Thank you for your consistent support for the Federal Emergency Management Agency’s (FEMA) Nonprofit Security Grant Program (NSGP) under the Urban Area Security Initiative (UASI) and the State Homeland Security Grant Program (SHSGP). As you determine Fiscal Year (FY) 2023 Homeland Security Appropriations priorities, I respectfully urge you to appropriately fund the NSGP. Additionally, I believe that any increase of NSGP funding should be derived from an increase in the allocation to the FY 2023 Homeland Security Appropriations bill and not from redirected funding. Nonprofit faith- and community-based organizations in urban, suburban, and rural communities continue to face significant threats of lethal violence and acts of terror and the NSGP is providing them with the essential tools they need to protect lives.
The NSGP provides for grants to nonprofits deemed at risk of terrorist (or violent extremist) attack, to acquire and install physical security enhancements, conduct preparedness planning, training and exercises, and contract security personnel. The program has improved efforts to keep at-risk nonprofit organizations safe by promoting emergency preparedness coordination and collaboration between public and private community representatives as well as state and local government agencies. According to FEMA1, the following are just a few examples of the effectiveness of NSGP:
• During a shooting on the street next to a Jewish family services agency in Denver, the agency was struck on two sides of the building with bullets impacting windows. The agency used NSGP funds to put impact resistant film on exterior windows and glass doors. This impact resistant filming stopped two bullets from penetrating the building during this incident.
• A Community Center/Federation operates at two locations in Tampa, FL and has approximately 20,000 combined visitors daily. They provide services such as an assisted living facility, preschool, after school care, summer camp, senior programs, an event center, city-operated art center, and much more. The security camera system has provided evidence to local law enforcement on numerous occasions to help apprehend vandals, violent attackers, hate crime participants, etc. This resource has helped build a much stronger relationship with the local law enforcement agencies. The grant recipient also cites their ability to respond to threats quickly and efficiently also serves a deterrent to potential attackers and criminals.

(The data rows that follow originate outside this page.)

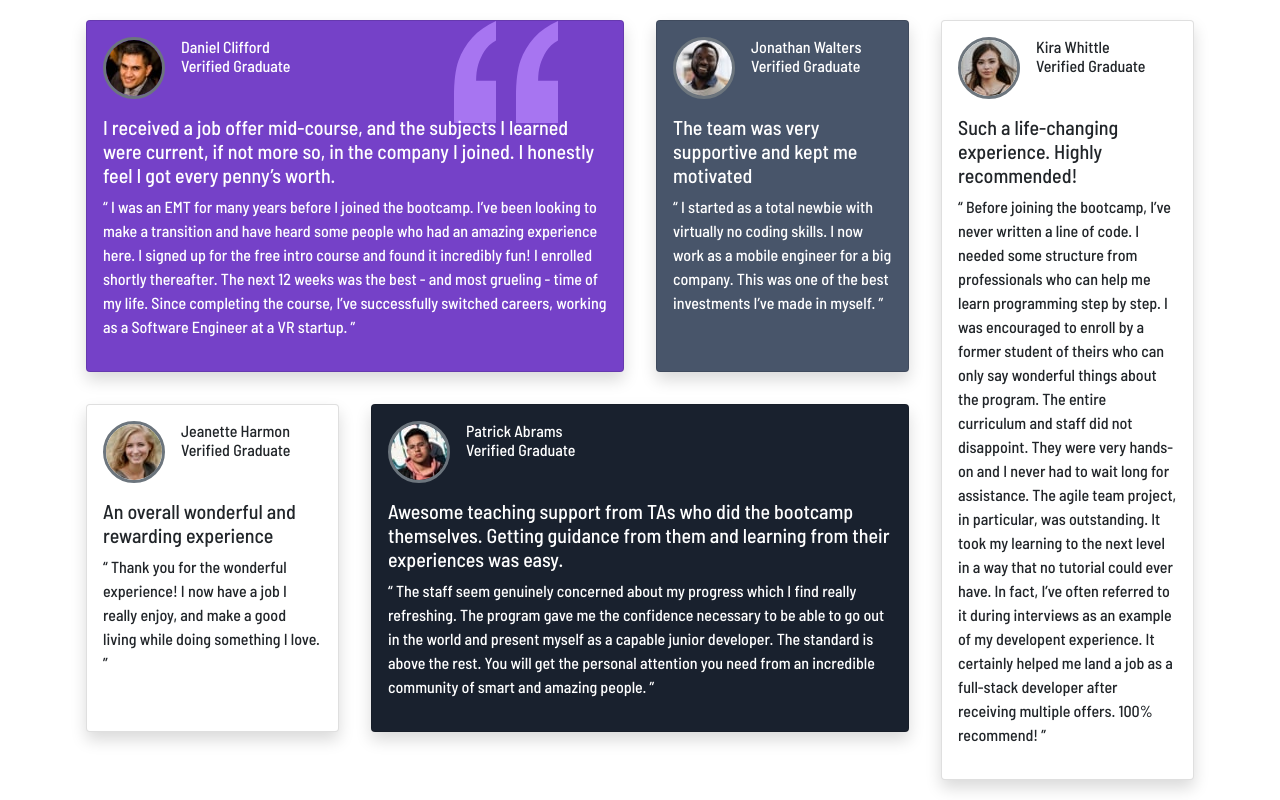
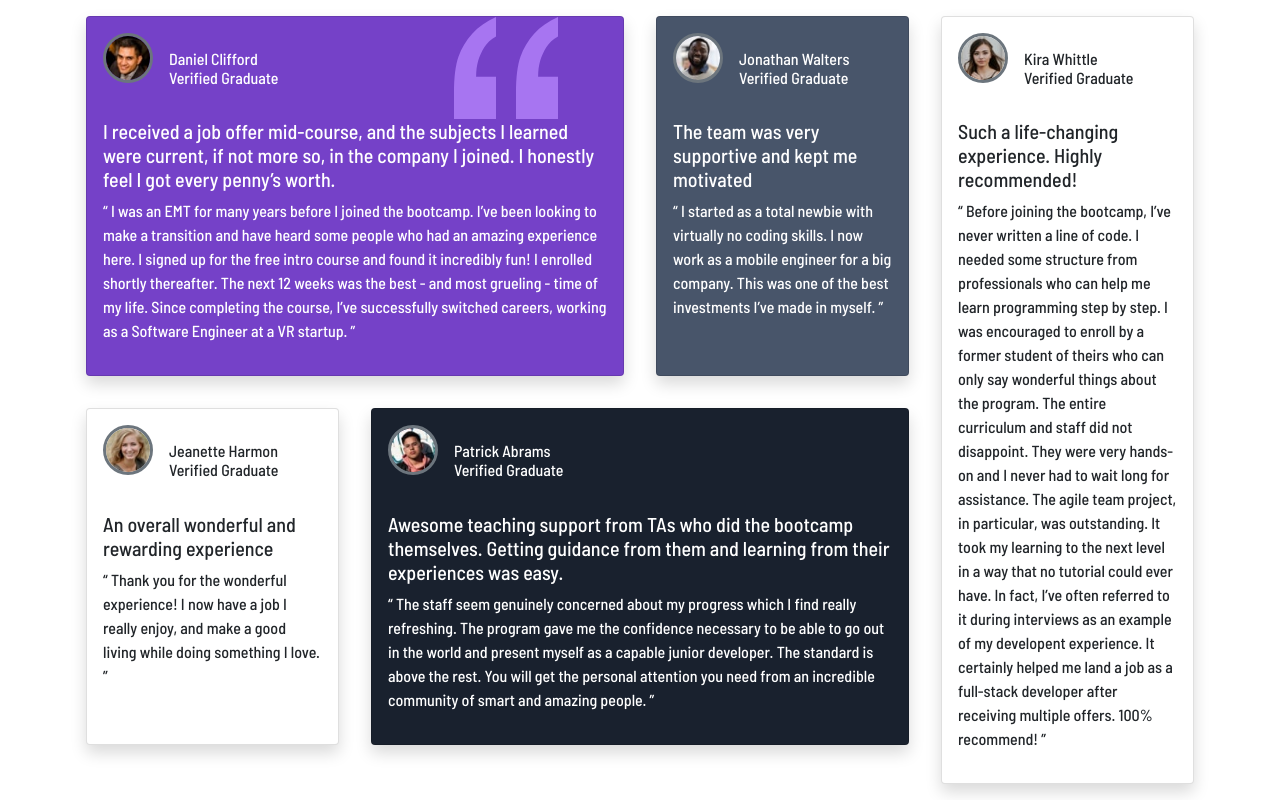
Before and after one commit to Despise/practica-bootstrap5, a website: page pages/index.html in a window 1280 px wide. Drawn offline with Linux system fonts and the light colour scheme.

Commit message:
eliminación de estilos

```diff
--- a/pages/index.html
+++ b/pages/index.html
@@ -21,7 +21,7 @@
                                 <div class="d-flex mb-3">
                                     <img src="/images/image-daniel.jpg" alt="daniel"
                                         class="border border-secondary border-3 rounded-circle">
-                                    <div class="ps-3">
+                                    <div class="p-3">
                                         <h6 class="m-0 h6">Daniel Clifford</h6>
                                         <p class="m-0 h6">Verified Graduate</p>
                                     </div>
@@ -54,7 +54,7 @@
                                 <div class="d-flex mb-3">
                                     <img src="/images/image-jonathan.jpg" alt="daniel"
                                         class="border border-secondary border-3 rounded-circle">
-                                    <div class="ps-3">
+                                    <div class="p-3">
                                         <h6 class="m-0 h6">Jonathan Walters</h6>
                                         <p class="m-0 h6">Verified Graduate</p>
                                     </div>
@@ -78,7 +78,7 @@
                                 <div class="d-flex mb-3">
                                     <img src="/images/image-jeanette.jpg" alt="daniel"
                                         class="border border-secondary border-3 rounded-circle">
-                                    <div class="ps-3">
+                                    <div class="p-3">
                                         <h6 class="m-0 h6">Jeanette Harmon</h6>
                                         <p class="m-0 h6">Verified Graduate</p>
                                     </div>
@@ -102,7 +102,7 @@
                                 <div class="d-flex mb-3">
                                     <img src="/images/image-patrick.jpg" alt="daniel"
                                         class="border border-secondary border-3 rounded-circle">
-                                    <div class="ps-3">
+                                    <div class="p-3">
                                         <h6 class="m-0 h6">Patrick Abrams</h6>
                                         <p class="m-0 h6">Verified Graduate</p>
                                     </div>
@@ -132,7 +132,7 @@
                         <div class="d-flex mb-3">
                             <img src="/images/image-kira.jpg" alt="daniel"
                                 class="border border-secondary border-3 rounded-circle">
-                            <div class="ps-3">
+                            <div class="p-3">
                                 <h6 class="m-0 h6">Kira Whittle</h6>
                                 <p class="m-0 h6">Verified Graduate</p>
                             </div>
--- a/sass/custom.scss
+++ b/sass/custom.scss
@@ -36,8 +36,9 @@ body{
     background-position: 85% top;
 }
 .d-flex {
-    &img {
-        width: 50%;
+    img {
+        width: 50px;
+        height: 50px;
     }
 }
 
```
Also changed, not shown: css/custom.css.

• A synagogue in Columbus, Ohio used NSGP funds to put shatterproof film on windows and doors and hire a special duty officer. The film on their front door helped deny entry to an attacker and law enforcement responded immediately because they were already on-site protecting worshipers and preschoolers.
• An education institution in Houston, TX had an incident where someone was sitting on the fence by one of the early childhood playgrounds and was threatening to enter. School administrators were able to see this activity on the security cameras and alert the authorities when he refused to move. The cameras also allowed the school administrators to see that the individual returned a few hours later, and were then also able to handle appropriately. Access controls have also been key to school security. It has happened several times that strange vehicles try to enter the school’s parking lot for unknown reasons, and the vehicle gates remain closed until the school ascertains why anyone is requesting entrance.
• During an armed hostage crisis at a Colleyville, TX synagogue, a surveillance camera system the synagogue upgraded through a NSGP grant was critical to law enforcement as the video coverage gave the decision makers, the negotiators, and others general situational awareness before they subdued the terrorist and rescued the hostages.
These examples illustrate the critical security upgrades being provided to meet the persistent threat of lethal violence and acts of terror against faith- and community-based institutions in the United States, which have been threatened, burned, bombed, and hit with gunfire. For these reasons, I respectfully encourage you to appropriately fund the NSGP, so our nation can do all that it can to protect at-risk faith- and community- based nonprofits from increasing extremist and hate-motivated threats.